Surprised? Don't be. This amazing growth can be attributed more to compounding than Jill's total contributions of only $140,000. She's earning good money on money she's already earned from her investing efforts.
Had Jill been able to start at the age of 25, she could turn a more-modest annual investment of $3,000 in the ETF into $1.1 million by the time she's 65.
And that's just the sort of net return one can expect on the most basic of index-based exchange-traded funds. Investors could "juice" their bottom line by venturing out from the most notorious of market indexes and taking on positions in ETFs representing higher-growth areas of the stock market. For instance, the Technology Select Sector SPDR Fund (XLK -0.65%) has fared even better than the S&P 500 over the course of the past 20 years, while the iShares U.S. Consumer Discretionary ETF (IYC -0.71%) has more than doubled the overall market's return for the same time frame. If the U.S. Consumer Discretionary ETF continues to perform as it has, Jill's modest-but-steady investment regimen could turn her recurring investment into more than $2 million, were it limited to that particular fund.

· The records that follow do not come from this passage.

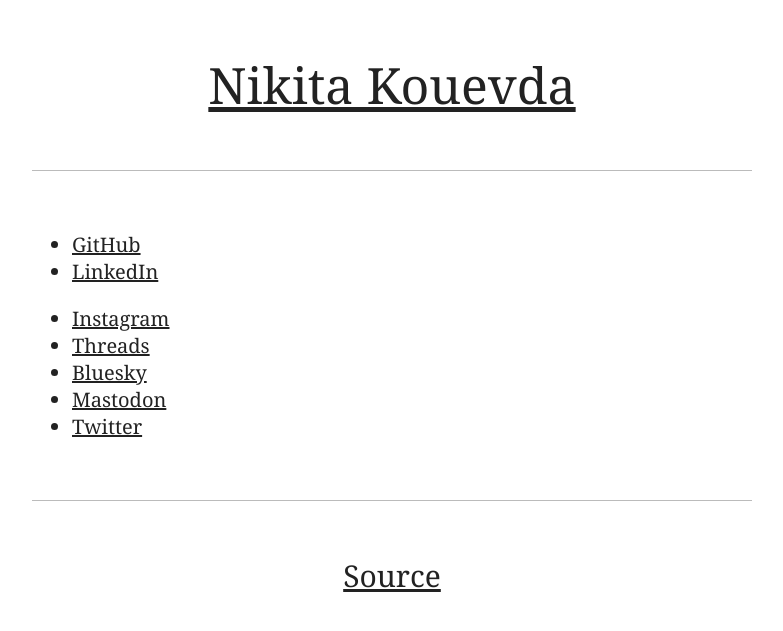
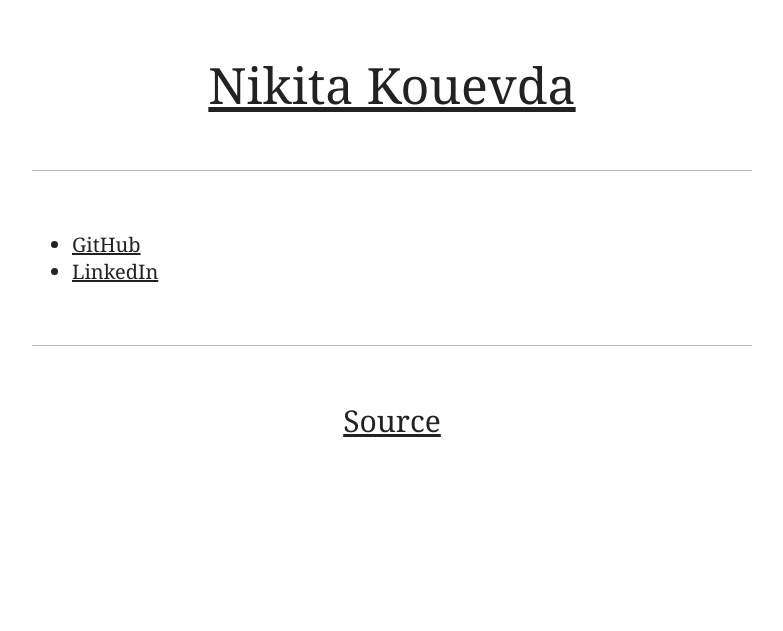
Before and after one commit to nkouevda/nkouevda.github.io, a Jekyll site: the page built from index.md, in a window 1280 px wide. Shown: the top 631 px of the page, without its empty margins (248-1031 px from the left). Built offline with Jekyll 4.4.1, drawn with Linux system fonts in a browser that asks for light colours.

Commit message:
Simplify

```diff
--- a/index.md
+++ b/index.md
@@ -4,9 +4,3 @@ layout: post
 
 - [GitHub](https://github.com/nkouevda)
 - [LinkedIn](https://www.linkedin.com/in/nkouevda/)
-
-- [Instagram](https://www.instagram.com/nkouevda/)
-- [Threads](https://www.threads.net/@nkouevda)
-- [Bluesky](https://bsky.app/profile/nkouevda.com)
-- <a href="https://macaw.social/@nkouevda" rel="me">Mastodon</a>
-- [Twitter](https://twitter.com/nkouevda)
```
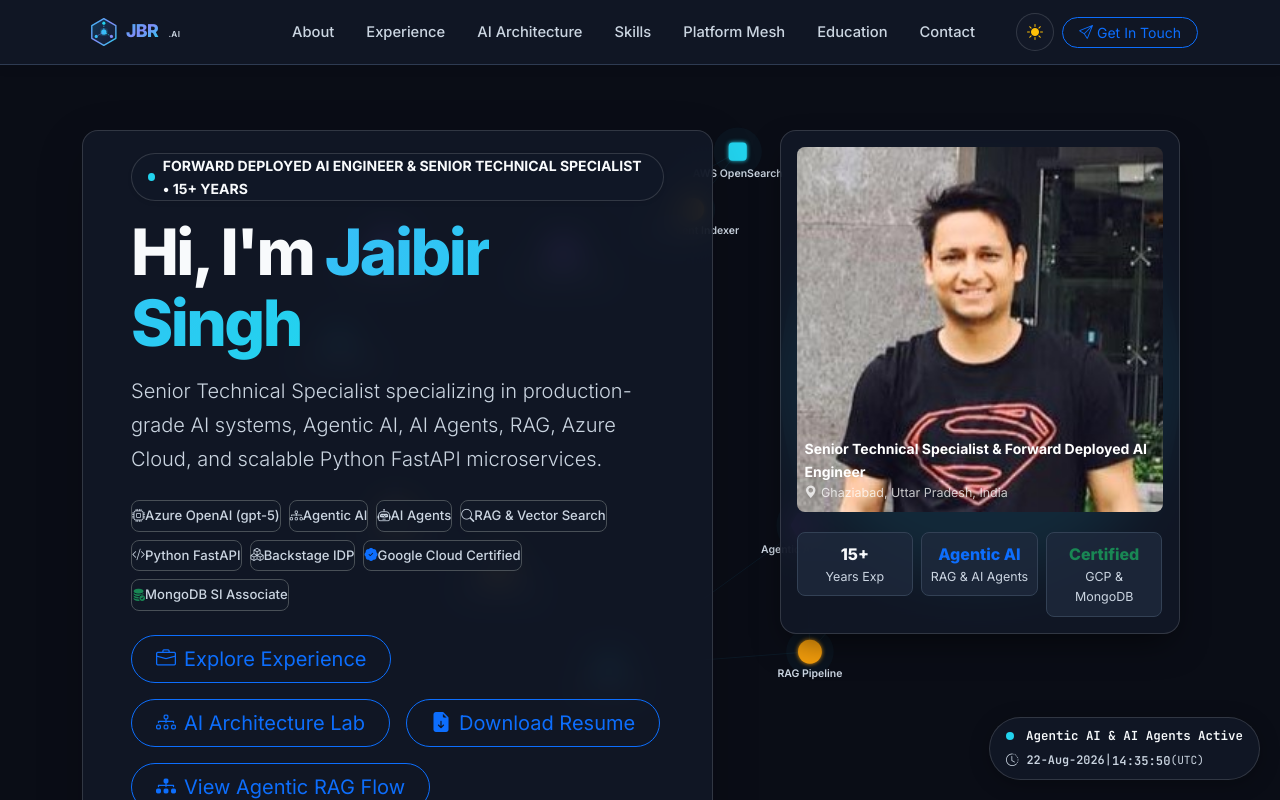
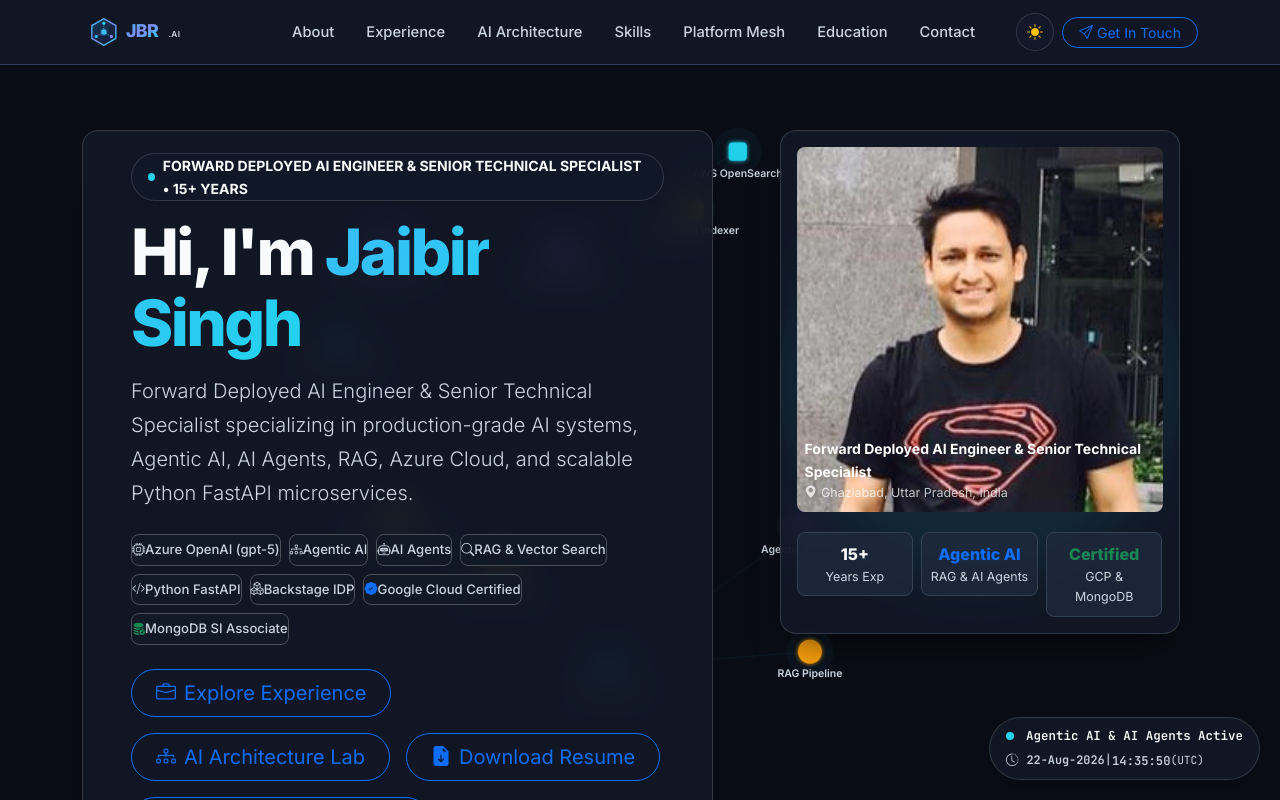
Before and after one commit to jbr2021/jbr2021.github.io, a React (Vite) app: page / in a window 1280 px wide. Both pictures are taken after a click on the link "View Personal Photo". Shown: the top 800 px of the page. Built offline with nearby package versions, Linux system fonts and the light colour scheme.

Commit message:
Update title and about text to start with Forward Deployed AI Engineer & Senior Technical Specialist
Co-authored-by: arena-agent <297053741+arena-agent@users.noreply.github.com>

```diff
--- a/index.html
+++ b/index.html
@@ -6,17 +6,17 @@
     <link rel="alternate icon" type="image/png" href="/favicon.png" />
     <link rel="apple-touch-icon" href="/apple-touch-icon.png" />
     <meta name="viewport" content="width=device-width, initial-scale=1.0" />
-    <meta name="description" content="Jaibir Singh — Senior Technical Specialist & AI Engineer specializing in Generative AI, Agentic AI, AI Agents, RAG, Azure AI, and Python FastAPI microservices." />
-    <meta name="keywords" content="Jaibir Singh, JBR, AI Engineer, Senior Technical Specialist, Generative AI, Azure OpenAI, Python, FastAPI, RAG, LLMs, Agentic AI, AI Agents, Multi-Agent Systems, Backstage" />
+    <meta name="description" content="Jaibir Singh — Forward Deployed AI Engineer & Senior Technical Specialist specializing in Generative AI, Agentic AI, AI Agents, RAG, Azure AI, and Python FastAPI microservices." />
+    <meta name="keywords" content="Jaibir Singh, JBR, Forward Deployed AI Engineer, AI Engineer, Senior Technical Specialist, Generative AI, Azure OpenAI, Python, FastAPI, RAG, LLMs, Agentic AI, AI Agents, Multi-Agent Systems, Backstage" />
     <meta name="author" content="Jaibir Singh" />
 
     <!-- Open Graph Meta Tags -->
-    <meta property="og:title" content="Jaibir Singh | AI Engineer & Senior Technical Specialist" />
-    <meta property="og:description" content="Senior Technical Specialist specializing in production-grade AI systems, Agentic AI, AI Agents, RAG, Azure Cloud, and scalable Python microservices." />
+    <meta property="og:title" content="Jaibir Singh | Forward Deployed AI Engineer & Senior Technical Specialist" />
+    <meta property="og:description" content="Forward Deployed AI Engineer & Senior Technical Specialist specializing in production-grade AI systems, Agentic AI, AI Agents, RAG, Azure Cloud, and scalable Python microservices." />
     <meta property="og:type" content="website" />
     <meta property="og:url" content="https://jbr2021.github.io/jbr2021.github.io/" />
 
-    <title>Jaibir Singh | AI Engineer &amp; Senior Technical Specialist</title>
+    <title>Jaibir Singh | Forward Deployed AI Engineer &amp; Senior Technical Specialist</title>
   </head>
   <body>
     <div id="root"></div>
--- a/src/components/About.jsx
+++ b/src/components/About.jsx
@@ -17,7 +17,7 @@ const About = ({ profile }) => {
         {/* Glass Section Header */}
         <div className="text-center mb-5">
           <div className="section-header card border-0 glass-card p-4 rounded-4 shadow-sm mx-auto">
-            <div className="badge-pill mb-2">Technical Specialist Background</div>
+            <div className="badge-pill mb-2">Forward Deployed AI Engineer Background</div>
             <h2 className="section-title text-body">About Me</h2>
             <p className="section-subtitle text-body-secondary mb-0">
               Bridging complex cloud infrastructure with cutting-edge artificial intelligence and enterprise engineering.
@@ -59,7 +59,7 @@ const About = ({ profile }) => {
             <div className="bio-content card border-0 glass-card p-4 p-md-5 rounded-4 shadow-sm">
               <h3 className="h4 fw-bold mb-3 d-flex align-items-center gap-2 text-body">
                 <i className="bi bi-person-badge text-primary"></i>
-                {personal.title || "Senior Technical Specialist & Forward Deployed AI Engineer"}
+                {personal.title || "Forward Deployed AI Engineer & Senior Technical Specialist"}
               </h3>
 
               <p className="bio-text lead-sm text-body-secondary mb-4 style-leading">
@@ -72,7 +72,7 @@ const About = ({ profile }) => {
                   <i className="bi bi-briefcase text-primary fs-5"></i>
                   <div>
                     <span className="text-muted small d-block">Profession</span>
-                    <strong className="small text-body">{personal.title || "Senior Technical Specialist & Forward Deployed AI Engineer"}</strong>
+                    <strong className="small text-body">{personal.title || "Forward Deployed AI Engineer & Senior Technical Specialist"}</strong>
                   </div>
                 </div>
 
@@ -174,7 +174,7 @@ const About = ({ profile }) => {
           <div className="modal-dialog modal-dialog-centered modal-lg" onClick={(e) => e.stopPropagation()}>
             <div className="modal-content bg-dark text-white border-secondary rounded-4 overflow-hidden">
               <div className="modal-header border-secondary py-2">
-                <h5 className="modal-title h6 fw-bold">{personal.name || "Jaibir Singh"} — {personal.title || "Senior Technical Specialist & Forward Deployed AI Engineer"}</h5>
+                <h5 className="modal-title h6 fw-bold">{personal.name || "Jaibir Singh"} — {personal.title || "Forward Deployed AI Engineer & Senior Technical Specialist"}</h5>
                 <button type="button" className="btn-close btn-close-white" onClick={() => setPhotoModal(false)}></button>
               </div>
               <div className="modal-body p-0 text-center">
--- a/src/components/Footer.jsx
+++ b/src/components/Footer.jsx
@@ -15,7 +15,7 @@ const Footer = ({ profile }) => {
               <JBRLogo width={140} height={36} />
             </div>
             <p className="small text-muted mb-0 style-leading" style={{ maxWidth: '400px' }}>
-              {personal.name} — Senior Technical Specialist specializing in Generative AI, Agentic AI, AI Agents, RAG, Azure, and Python FastAPI microservices.
+              {personal.name} — Forward Deployed AI Engineer &amp; Senior Technical Specialist specializing in Generative AI, Agentic AI, AI Agents, RAG, Azure, and Python FastAPI microservices.
             </p>
           </div>
 
--- a/src/components/Hero.jsx
+++ b/src/components/Hero.jsx
@@ -60,7 +60,7 @@ const Hero = ({ profile }) => {
 
               <p className="hero-subtitle lead mb-4 text-body-secondary style-leading">
                 {personal.tagline ||
-                  "Senior Technical Specialist with deep expertise in building production-grade AI systems — Generative AI, Agentic AI, AI Agents, RAG, Azure, and Python."
+                  "Forward Deployed AI Engineer & Senior Technical Specialist with deep expertise in building production-grade AI systems — Generative AI, Agentic AI, AI Agents, RAG, Azure, and Python."
                 }
               </p>
 
@@ -120,7 +120,7 @@ const Hero = ({ profile }) => {
                       loading="eager"
                     />
                     <div className="profile-overlay-badge position-absolute bottom-0 start-0 end-0 p-2 text-start bg-gradient-dark text-white">
-                      <div className="fw-bold small">{personal.title || "Senior Technical Specialist & Forward Deployed AI Engineer"}</div>
+                      <div className="fw-bold small">{personal.title || "Forward Deployed AI Engineer & Senior Technical Specialist"}</div>
                       <div className="x-small opacity-75"><i className="bi bi-geo-alt-fill me-1"></i>{personal.location || "Noida / Delhi NCR, India"}</div>
                     </div>
                   </div>
--- a/src/data/profile.json
+++ b/src/data/profile.json
@@ -3,7 +3,7 @@
     "name": "Jaibir Singh",
     "initials": "JBR",
     "usePersonalPhoto": false,
-    "title": "Senior Technical Specialist & Forward Deployed AI Engineer",
+    "title": "Forward Deployed AI Engineer & Senior Technical Specialist",
     "experienceStartDate": "2011-06-01",
     "email": "contact2jaibir@gmail.com",
     "phone": "9999624552",
@@ -13,7 +13,7 @@
     "website": "jbr2021.github.io",
     "freelance": "Not Available",
     "certifications": "Google Cloud PCD & MongoDB SI Associate",
-    "tagline": "Senior Technical Specialist specializing in production-grade AI systems, Agentic AI, AI Agents, RAG, Azure Cloud, and scalable Python FastAPI microservices.",
+    "tagline": "Forward Deployed AI Engineer & Senior Technical Specialist specializing in production-grade AI systems, Agentic AI, AI Agents, RAG, Azure Cloud, and scalable Python FastAPI microservices.",
     "social": {
       "github": "https://github.com/jbr2021",
       "linkedin": "#",
@@ -35,7 +35,7 @@
       "background": "/assets/img/backgroud-clouds-1.jpg"
     }
   },
-  "summary": "Greetings! I am a Senior Technical Specialist with {{yearsOfExperience}} years of experience delivering web, mobile, business intelligence, and production-grade AI solutions. Proficient in Python, Generative AI, Agentic AI, AI Agents, .NET Core, Angular, React.js, ASP.NET MVC, Android Studio, and SQL/NoSQL databases (MS SQL, MySQL, PostgreSQL, MongoDB, Azure CosmosDB). Highly experienced in Azure cloud services (Web Apps, Functions, Service Bus, AI Search, SQL, API Gateway, VM Automation, Blob Storage, SendGrid), DevOps practices, Docker and Kubernetes. Certified as a Google Cloud Professional Cloud Developer and MongoDB SI Associate.",
+  "summary": "Greetings! I am a Forward Deployed AI Engineer & Senior Technical Specialist with {{yearsOfExperience}} years of experience delivering web, mobile, business intelligence, and production-grade AI solutions. Proficient in Python, Generative AI, Agentic AI, AI Agents, .NET Core, Angular, React.js, ASP.NET MVC, Android Studio, and SQL/NoSQL databases (MS SQL, MySQL, PostgreSQL, MongoDB, Azure CosmosDB). Highly experienced in Azure cloud services (Web Apps, Functions, Service Bus, AI Search, SQL, API Gateway, VM Automation, Blob Storage, SendGrid), DevOps practices, Docker and Kubernetes. Certified as a Google Cloud Professional Cloud Developer and MongoDB SI Associate.",
   "highlights": [
     {
       "title": "Generative AI & LLMs",
```
Also changed, not shown: 1 other file (tests, documents, lock files or other folders).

The flip side: Waiting to do something -- anything -- can cost you big-time. Had Jill waited until she was 35 to start investing in the SPDR S&P 500 ETF Trust, not even an extra $1,000 in annual contributions would get her to the million-dollar mark. Allocating $5,000 per year for a 30-year span would only leave her with about $740,000 by the time she was ready to retire.
Picking stocks is tough to do well
The funny thing is, most investors are arguably better served by taking this much simpler ETF-based approach to investing.
According to data collected by Standard & Poor's, most actively-managed mutual funds underperform their benchmark indexes. For example, last year, only about 42% of mutual funds offered to investors in the United States outpaced the S&P 500. The other 58% trailed the broad market's return.
Think about that for a moment. Most full-time stock-picking professionals who are trained (and paid well) to at least keep up with the market don't actually do so.
And the success rate only worsens as you lengthen the time frame in question, negating the argument that the pandemic created incredibly unusual circumstances. For the past five years, only 27% of domestic funds beat the market. In the past decade, only 17% of actively-managed U.S. funds topped the S&P 500. At 20 years, the win rate falls even further.
What gives? The data ultimately points to one of the market's most overlooked yet most dangerous realities: The effort to beat the market often leads to the ill-advised decisions that cause even most professionals to underperform it. That's not to say it can't be done. It's just to point out that, statistically speaking, it's darn difficult for most folks to do.
Think results, not entertainment
But you just don't like funds? Or you love the idea of winning big on an individual stock so much that you just can't bring yourself to allocate the bulk of your capital to admittedly less-sexy investments like an ETF? Fair enough. A simple solution is allocating some of your portfolio to exchange-traded funds with multiyear holding periods, and using the rest to pick individual stocks.
Just for the sake of discussion, though, ask yourself this tough question: Is your stock-picking effort actually moving you toward your goal, or has it devolved into a form of entertainment? Exchange-traded funds aren't exciting, to be sure, but they sure do get the job done. The key is not waiting too long to get started.
Just something to think about.